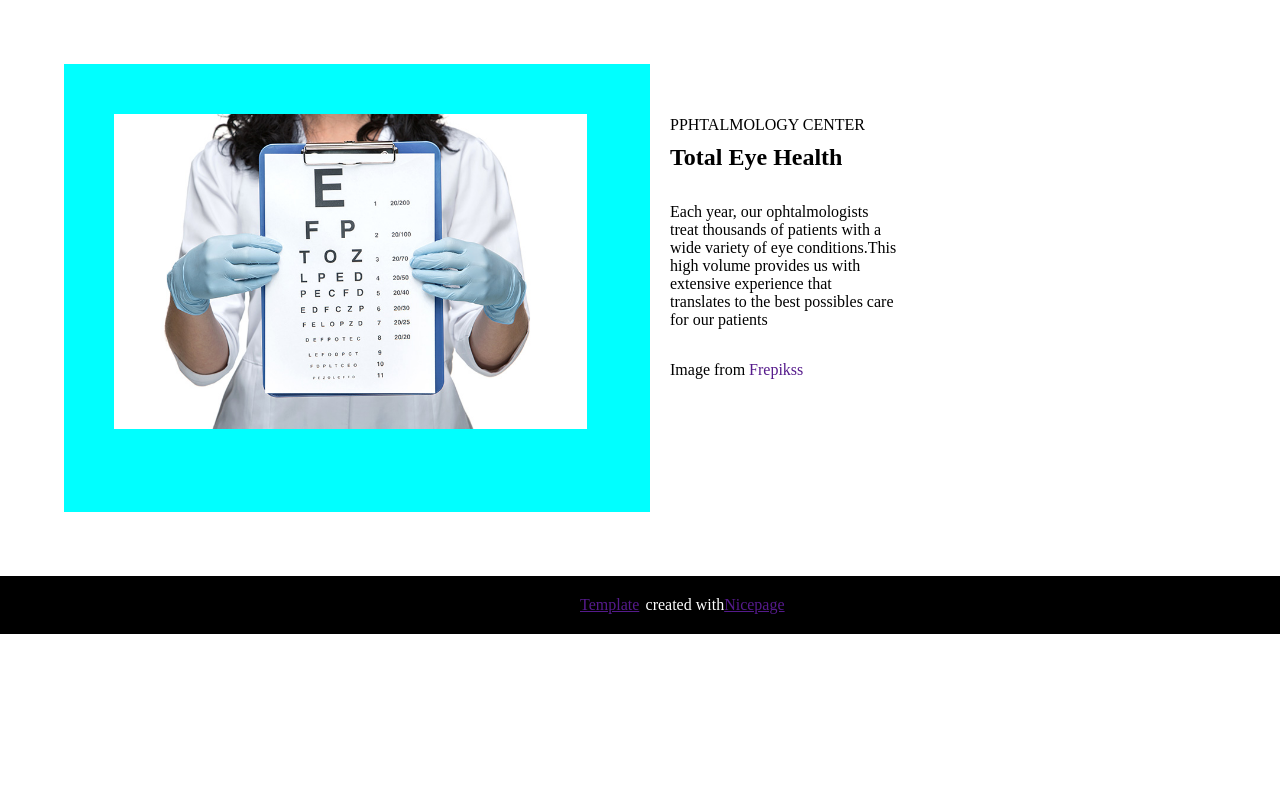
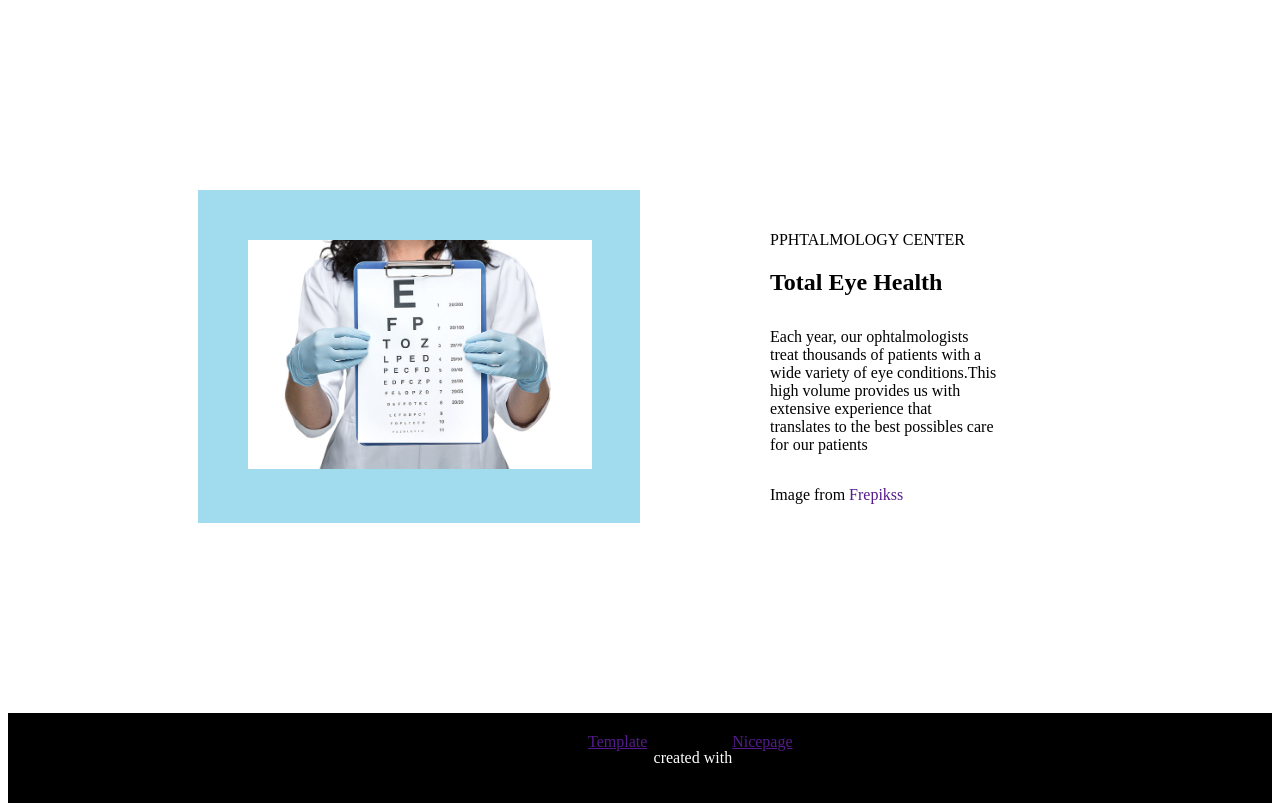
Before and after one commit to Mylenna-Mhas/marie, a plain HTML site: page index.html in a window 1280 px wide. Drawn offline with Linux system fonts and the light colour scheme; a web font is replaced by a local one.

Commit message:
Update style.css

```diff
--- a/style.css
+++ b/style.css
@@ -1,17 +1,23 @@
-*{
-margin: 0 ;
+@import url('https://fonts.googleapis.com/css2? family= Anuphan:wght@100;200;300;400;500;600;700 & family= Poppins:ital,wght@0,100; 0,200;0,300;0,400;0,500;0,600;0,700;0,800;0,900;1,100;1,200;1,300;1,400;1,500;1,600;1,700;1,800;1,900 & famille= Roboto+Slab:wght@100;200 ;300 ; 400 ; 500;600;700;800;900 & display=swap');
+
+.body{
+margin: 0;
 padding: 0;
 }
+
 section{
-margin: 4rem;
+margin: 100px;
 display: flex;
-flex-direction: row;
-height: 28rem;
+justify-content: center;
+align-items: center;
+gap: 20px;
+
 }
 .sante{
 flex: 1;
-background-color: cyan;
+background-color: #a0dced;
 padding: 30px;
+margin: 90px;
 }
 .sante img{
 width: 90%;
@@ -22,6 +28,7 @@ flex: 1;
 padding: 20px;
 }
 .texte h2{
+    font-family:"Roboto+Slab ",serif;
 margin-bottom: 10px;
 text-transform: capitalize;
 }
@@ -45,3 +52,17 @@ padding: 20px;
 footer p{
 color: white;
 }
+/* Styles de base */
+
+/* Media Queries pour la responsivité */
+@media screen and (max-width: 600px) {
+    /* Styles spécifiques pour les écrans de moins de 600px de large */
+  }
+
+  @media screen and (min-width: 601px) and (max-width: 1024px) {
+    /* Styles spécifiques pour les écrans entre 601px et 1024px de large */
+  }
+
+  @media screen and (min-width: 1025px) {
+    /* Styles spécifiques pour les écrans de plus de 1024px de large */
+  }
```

=======

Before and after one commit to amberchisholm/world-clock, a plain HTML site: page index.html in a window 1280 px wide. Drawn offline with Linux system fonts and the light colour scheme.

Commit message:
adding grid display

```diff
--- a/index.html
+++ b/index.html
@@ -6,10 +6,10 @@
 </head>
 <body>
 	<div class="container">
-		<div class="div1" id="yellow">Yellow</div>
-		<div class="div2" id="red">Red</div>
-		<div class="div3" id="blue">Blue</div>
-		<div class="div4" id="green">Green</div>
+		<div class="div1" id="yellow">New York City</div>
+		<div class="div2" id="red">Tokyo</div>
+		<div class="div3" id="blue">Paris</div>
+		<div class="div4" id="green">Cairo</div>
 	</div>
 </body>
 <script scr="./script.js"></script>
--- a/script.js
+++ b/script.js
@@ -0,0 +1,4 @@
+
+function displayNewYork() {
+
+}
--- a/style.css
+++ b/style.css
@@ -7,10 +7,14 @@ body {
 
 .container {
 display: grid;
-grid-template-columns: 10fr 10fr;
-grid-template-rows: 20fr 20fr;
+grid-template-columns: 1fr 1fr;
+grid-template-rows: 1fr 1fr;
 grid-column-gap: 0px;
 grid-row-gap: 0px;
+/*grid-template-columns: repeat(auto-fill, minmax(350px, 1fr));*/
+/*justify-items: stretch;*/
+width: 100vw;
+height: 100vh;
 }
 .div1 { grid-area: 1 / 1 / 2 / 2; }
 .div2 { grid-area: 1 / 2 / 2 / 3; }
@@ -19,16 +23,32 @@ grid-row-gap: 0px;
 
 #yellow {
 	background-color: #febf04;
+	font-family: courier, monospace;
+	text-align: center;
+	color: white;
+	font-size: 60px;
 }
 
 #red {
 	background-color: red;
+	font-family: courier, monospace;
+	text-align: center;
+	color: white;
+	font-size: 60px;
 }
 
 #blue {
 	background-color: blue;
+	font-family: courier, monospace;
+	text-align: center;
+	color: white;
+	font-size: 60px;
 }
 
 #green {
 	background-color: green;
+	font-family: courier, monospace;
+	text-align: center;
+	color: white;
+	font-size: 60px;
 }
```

=======

§ Problem to solve
Every line in the entries that contains the word "html" should be counted, and the total stated alone.

§ Worked solution
4